Bounty programs offering members rewards can combine extremely well with public communities. You have a lot of people enthusiastic about you (and your topic). You can set a challenge and offer them a reward.
With a former client, we offered $10 to any member who identified an error in the community after a migration had caused some issues. The speed and scale of response was fantastic.
You can easily expand upon this to your main site too. You can set a bounty and challenge members to identify any errors on product pages, in the customer experience, or even tiny things like SEO optimisation (most communities include a few tech-heads).
A few tips for making this work.
1) You need a central system for members to ‘file’ the issues they see. Otherwise, several members might report the same issue. Whoever files the issue first gets the credit. It helps if members can see which issues have been identified already.
2) You need to review and approach each of these quickly and easily. Ensuring consistency of approving issues is the real challenge.
3) You need to cap the limit any member can earn in a month. This should never become a substitute for employment for any participant in the program.
4) You need to be clear about what counts as an ‘individual’ bug. For example, if a website isn’t set up correctly, the same problem might show up on thousands of pages. That’s one issue, not thousands of issues.

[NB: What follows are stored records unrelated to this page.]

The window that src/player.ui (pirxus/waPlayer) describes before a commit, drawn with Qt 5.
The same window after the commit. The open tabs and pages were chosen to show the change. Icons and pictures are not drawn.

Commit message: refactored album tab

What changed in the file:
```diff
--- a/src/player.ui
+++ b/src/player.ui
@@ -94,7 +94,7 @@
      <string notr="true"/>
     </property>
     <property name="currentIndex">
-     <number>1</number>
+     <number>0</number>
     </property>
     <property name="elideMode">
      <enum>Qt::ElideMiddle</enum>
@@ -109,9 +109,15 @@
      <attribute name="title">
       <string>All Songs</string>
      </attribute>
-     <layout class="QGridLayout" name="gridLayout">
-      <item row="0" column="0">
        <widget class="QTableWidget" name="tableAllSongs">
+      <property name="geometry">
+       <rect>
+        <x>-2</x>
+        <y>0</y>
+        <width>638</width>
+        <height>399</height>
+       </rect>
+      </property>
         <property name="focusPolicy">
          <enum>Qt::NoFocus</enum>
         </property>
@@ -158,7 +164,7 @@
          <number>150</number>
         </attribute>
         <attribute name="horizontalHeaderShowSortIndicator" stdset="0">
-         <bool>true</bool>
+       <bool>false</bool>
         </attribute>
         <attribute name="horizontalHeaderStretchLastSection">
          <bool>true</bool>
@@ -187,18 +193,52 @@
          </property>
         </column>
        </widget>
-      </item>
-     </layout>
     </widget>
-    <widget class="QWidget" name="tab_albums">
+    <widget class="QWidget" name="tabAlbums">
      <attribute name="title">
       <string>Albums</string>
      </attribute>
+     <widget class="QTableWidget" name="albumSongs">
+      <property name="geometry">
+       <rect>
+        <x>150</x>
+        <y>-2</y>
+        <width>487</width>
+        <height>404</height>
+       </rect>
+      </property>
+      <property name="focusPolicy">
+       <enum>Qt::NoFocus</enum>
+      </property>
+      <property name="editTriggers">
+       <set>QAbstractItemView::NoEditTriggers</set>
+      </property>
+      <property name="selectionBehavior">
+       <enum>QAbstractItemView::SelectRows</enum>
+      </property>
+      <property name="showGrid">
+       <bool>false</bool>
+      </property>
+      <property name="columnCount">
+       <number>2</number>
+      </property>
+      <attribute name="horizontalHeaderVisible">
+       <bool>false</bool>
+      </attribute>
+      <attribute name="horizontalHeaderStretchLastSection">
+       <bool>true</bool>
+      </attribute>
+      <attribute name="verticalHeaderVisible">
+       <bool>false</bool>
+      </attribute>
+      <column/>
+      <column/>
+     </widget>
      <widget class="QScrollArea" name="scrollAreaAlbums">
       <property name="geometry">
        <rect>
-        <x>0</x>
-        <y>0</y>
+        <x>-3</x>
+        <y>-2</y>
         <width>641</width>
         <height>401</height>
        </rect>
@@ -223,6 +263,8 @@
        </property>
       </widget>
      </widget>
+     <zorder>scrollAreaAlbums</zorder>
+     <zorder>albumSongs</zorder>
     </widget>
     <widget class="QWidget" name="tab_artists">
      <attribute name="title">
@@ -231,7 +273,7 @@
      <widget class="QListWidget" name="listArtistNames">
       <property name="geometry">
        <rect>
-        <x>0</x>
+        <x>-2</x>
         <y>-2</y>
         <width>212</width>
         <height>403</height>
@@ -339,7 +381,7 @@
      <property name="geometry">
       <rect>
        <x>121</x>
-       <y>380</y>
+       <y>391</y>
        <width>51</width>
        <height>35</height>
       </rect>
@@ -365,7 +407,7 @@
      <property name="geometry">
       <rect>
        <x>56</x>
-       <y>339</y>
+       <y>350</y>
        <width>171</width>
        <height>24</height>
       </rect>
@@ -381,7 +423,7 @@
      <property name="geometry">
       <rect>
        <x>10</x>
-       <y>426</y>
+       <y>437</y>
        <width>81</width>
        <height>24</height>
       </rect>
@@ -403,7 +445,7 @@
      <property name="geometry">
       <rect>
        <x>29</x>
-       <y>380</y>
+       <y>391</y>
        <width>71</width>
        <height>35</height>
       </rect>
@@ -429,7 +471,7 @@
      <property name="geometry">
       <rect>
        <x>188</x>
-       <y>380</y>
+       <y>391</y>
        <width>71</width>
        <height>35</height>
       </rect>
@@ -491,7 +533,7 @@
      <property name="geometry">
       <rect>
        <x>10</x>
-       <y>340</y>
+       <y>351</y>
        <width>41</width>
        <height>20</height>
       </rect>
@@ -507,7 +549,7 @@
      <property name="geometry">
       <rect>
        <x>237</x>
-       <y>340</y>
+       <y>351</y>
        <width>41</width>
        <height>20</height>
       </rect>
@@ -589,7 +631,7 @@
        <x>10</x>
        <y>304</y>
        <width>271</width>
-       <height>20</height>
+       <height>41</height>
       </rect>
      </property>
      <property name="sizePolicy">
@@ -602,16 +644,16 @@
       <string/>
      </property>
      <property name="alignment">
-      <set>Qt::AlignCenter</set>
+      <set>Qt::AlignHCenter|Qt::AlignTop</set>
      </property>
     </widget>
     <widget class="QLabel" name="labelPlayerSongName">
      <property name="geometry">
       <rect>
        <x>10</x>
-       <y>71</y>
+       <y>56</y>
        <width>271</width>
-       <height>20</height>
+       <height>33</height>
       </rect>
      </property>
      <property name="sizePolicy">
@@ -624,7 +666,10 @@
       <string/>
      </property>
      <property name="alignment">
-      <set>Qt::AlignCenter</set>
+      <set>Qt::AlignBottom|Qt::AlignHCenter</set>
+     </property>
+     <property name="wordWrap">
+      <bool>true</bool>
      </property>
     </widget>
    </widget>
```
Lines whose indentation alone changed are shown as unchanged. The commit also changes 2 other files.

5) Trial this in one area first. Target one small area of your community or invite only a select group of people to participate. Make sure there’s no problem in paying members, you have a system that works, and overcome any early challenges before expanding to the entire community.